Your objective: Report the count of lines holding "size" in the records, with no other words.

Data shown:
# # #

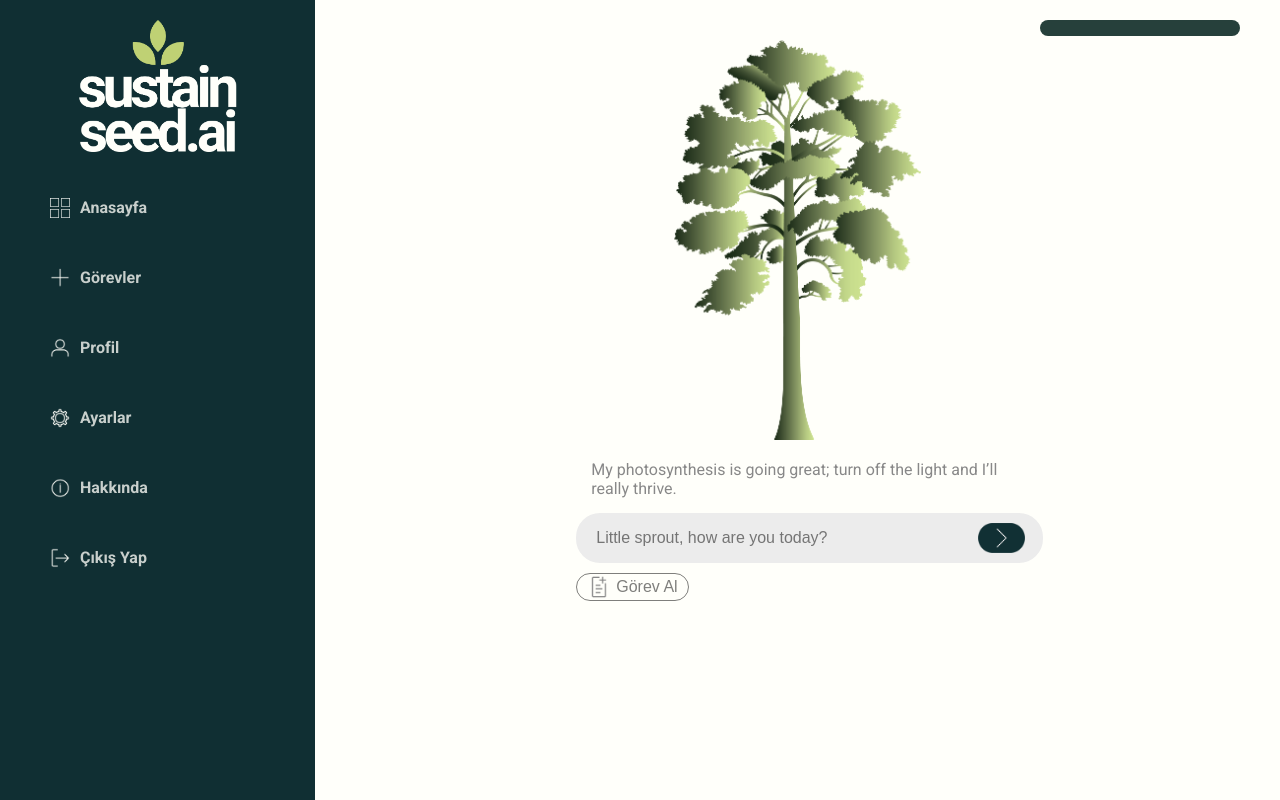
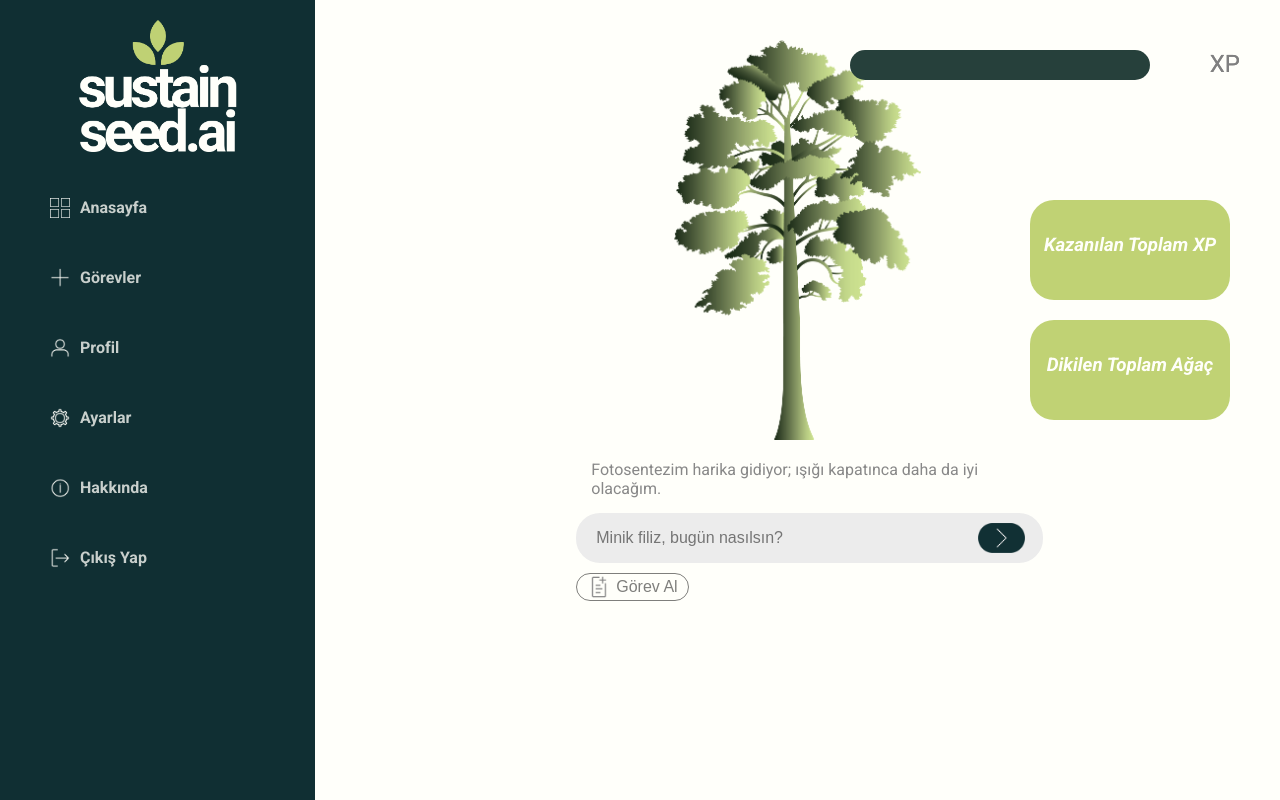
Before and after one commit to Wishes38/SustainSeed, a FastAPI app: template app/templates/index.html in a window 1280 px wide. Run offline with FastAPI, Linux system fonts and the light colour scheme; the template is opened without the code that fills it, so the values that code supplies are empty.

Commit message:
feat: add tree_cound and earned_xp field for homepage

```diff
--- a/app/static/css/style.css
+++ b/app/static/css/style.css
@@ -265,26 +265,30 @@ button {
 
 .hp-xp-bar {
   position: absolute;
-  top: 20px;
-  right: 40px;
-  width: 200px;
-  height: 16px;
+  top: 50px;
+  right: 130px;
+  width: 300px;
+  height: 30px;
   background: #ececec;
-  border-radius: 8px;
+  border-radius: 24px;
   overflow: hidden;
+  display: flex;
+  flex-direction: row;
 }
 
 .hp-xp-fill {
   height: 100%;
+  width: 100%;
   background: #26403b;
   transition: width 0.3s ease-in-out;
 }
 
 .hp-xp-label {
   position: absolute;
-  top: -24px;
-  right: 0;
-  font-size: 0.9rem;
+  top: 50px;
+  right: 40px;
+  font-size: 1.5em;
+  color: #808080;
 }
 
 .hp-bottom-container{
@@ -356,3 +360,178 @@ button {
   margin: 0;
   font-size: 1.2em;
 }
+
+.hp-boxes{
+  position: absolute;
+  top: 200px;
+  right: 50px;
+  border-radius: 24px;
+  display: flex;
+  flex-direction: column;
+  gap: 20px;
+}
+
+.hp-total_earned_xp{
+  width: 200px;
+  height: 100px;
+  background: #c0d274;
+  border-radius: 24px;
+  display: flex;
+  flex-direction: column;
+  align-items: center;
+  justify-content: center;
+  gap: 10px;
+}
+
+.hp-total_earned_xp-title{
+    font-style: italic;
+    color: #fffffa;
+    margin: 0;
+}
+
+.hp-total_earned_xp-value{
+    font-style: italic;
+    color: #fffffa;
+    font-size: 1.5em;
+    margin: 0;
+}
+
+.hp-tree_count{
+  width: 100%;
+  height: 100px;
+  background: #c0d274;
+  border-radius: 24px;
+  display: flex;
+  flex-direction: column;
+  align-items: center;
+  justify-content: center;
+  gap: 10px;
+}
+
+.hp-tree_count-title{
+  font-style: italic;
+  color: #fffffa;
+  margin: 0;
+}
+
+.hp-tree_count-value{
+    font-style: italic;
+    color: #fffffa;
+    font-size: 1.5em;
+    margin: 0;
+}
+
+/* Task Part */
+
+.tasks-wrapper {
+    display: flex;
+    background-color: #fffffa;
+    height: 100vh;
+}
+
+.sidebar-space {
+    width: 315px;
+}
+
+.tasks-content {
+    flex: 1;
+    padding: 40px;
+    display: flex;
+    flex-direction: column;
+    justify-content: flex-start;
+}
+
+.tasks-top {
+    display: flex;
+    justify-content: flex-end;
+    margin-bottom: 30px;
+}
+
+.tasks-main {
+    display: flex;
+    justify-content: space-between;
+    align-items: flex-start;
+    gap: 60px;
+}
+
+.task-group {
+    background-color: #f1f2f6;
+    padding: 25px;
+    border-radius: 20px;
+    width: 300px;
+}
+
+.task-group-header {
+    display: flex;
+    align-items: center;
+    gap: 8px;
+    margin-bottom: 20px;
+    font-family: 'Roboto Condensed', sans-serif;
+    font-size: 16px;
+    font-weight: 600;
+    color: #102f33;
+}
+
+.task-group-icon {
+    font-size: 18px;
+}
+
+.task-group-body {
+    display: flex;
+    flex-direction: column;
+    gap: 15px;
+}
+
+.task-item {
+    display: flex;
+    align-items: flex-start;
+    gap: 10px;
+    font-family: 'Roboto', sans-serif;
+    color: #102f33;
+}
+
+.task-item input[type="radio"] {
+    accent-color: #102f33;
+    margin-top: 5px;
+}
+
+.task-title {
+    font-weight: 600;
+    margin-bottom: 2px;
+}
+
+.task-desc {
+    font-weight: 400;
+    font-size: 14px;
+}
+
+.tasks-table {
+  width: 100%;
+  border-collapse: collapse;
+  margin-bottom: 2rem;
+}
+
+.tasks-table th,
+.tasks-table td {
+  padding: 0.75rem 1rem;
+  border: 1px solid rgba(0, 0, 0, 0.1);
+}
+
+.tasks-table th {
+  background: #f5f5f5;
+  text-align: left;
+}
+
+.task-complete-circle {
+  width: 24px;
+  height: 24px;
+  border: 2px solid #27ae60;
+  border-radius: 50%;
+  background: transparent;
+  cursor: pointer;
+  padding: 0;
+}
+
+.task-complete-circle:hover {
+  background: #27ae60;
+}
--- a/app/templates/index.html
+++ b/app/templates/index.html
@@ -7,8 +7,9 @@
     <main class="hp-content">
         <div class="hp-xp-bar">
             <div class="hp-xp-fill" style="width: {{ user.percent }}%;"></div>
+        </div>
         <span class="hp-xp-label">{{ user.xp|round(1) }} XP</span>
-        </div>
+
 
         {% if user.xp < 10 %}
         {% set img_index = 1 %}
@@ -46,6 +47,19 @@
             />
         </div>
 
+        <div class="hp-boxes">
+            <div class="hp-total_earned_xp">
+                <h3 class="hp-total_earned_xp-title">Kazanılan Toplam XP</h3>
+                <p class="hp-total_earned_xp-value">{{ (user.tree_count * 80) + user.xp|round(1) }}</p>
+            </div>
+            <div class="hp-tree_count">
+                <h3 class="hp-tree_count-title">Dikilen Toplam Ağaç</h3>
+                <p class="hp-tree_count-value">{{ user.tree_count }}</p>
+            </div>
+        </div>
+        <span class="hp-xp-label">{{ user.xp|round(1) }} XP</span>
+
+
 {% if user.xp >= 80 %}
 <form method="post" action="{{ url_for('update_user_xp') }}?xp_amount=0" class="complete-form">
     <button type="submit" class="complete-btn">Tamamla</button>
@@ -54,10 +68,10 @@
 
 <div class="hp-bottom-container">
     <p class="hp-subtitle">
-                My photosynthesis is going great; turn off the light and I’ll really thrive.
+         Fotosentezim harika gidiyor; ışığı kapatınca daha da iyi olacağım.
     </p>
     <div class="hp-search">
-                <input type="text" placeholder="Little sprout, how are you today?"/>
+        <input type="text" placeholder="Minik filiz, bugün nasılsın?"/>
         <button>
             <img class="hp-search-send-icon" src="{{ url_for('static', path='images/send-icon.png') }}"
                  alt="Gönder"/>
```
Also changed, not shown: app/templates/tasks.html (+53 -2 lines). Lines whose indentation alone changed are shown as unchanged.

# # #

Exercise result: 8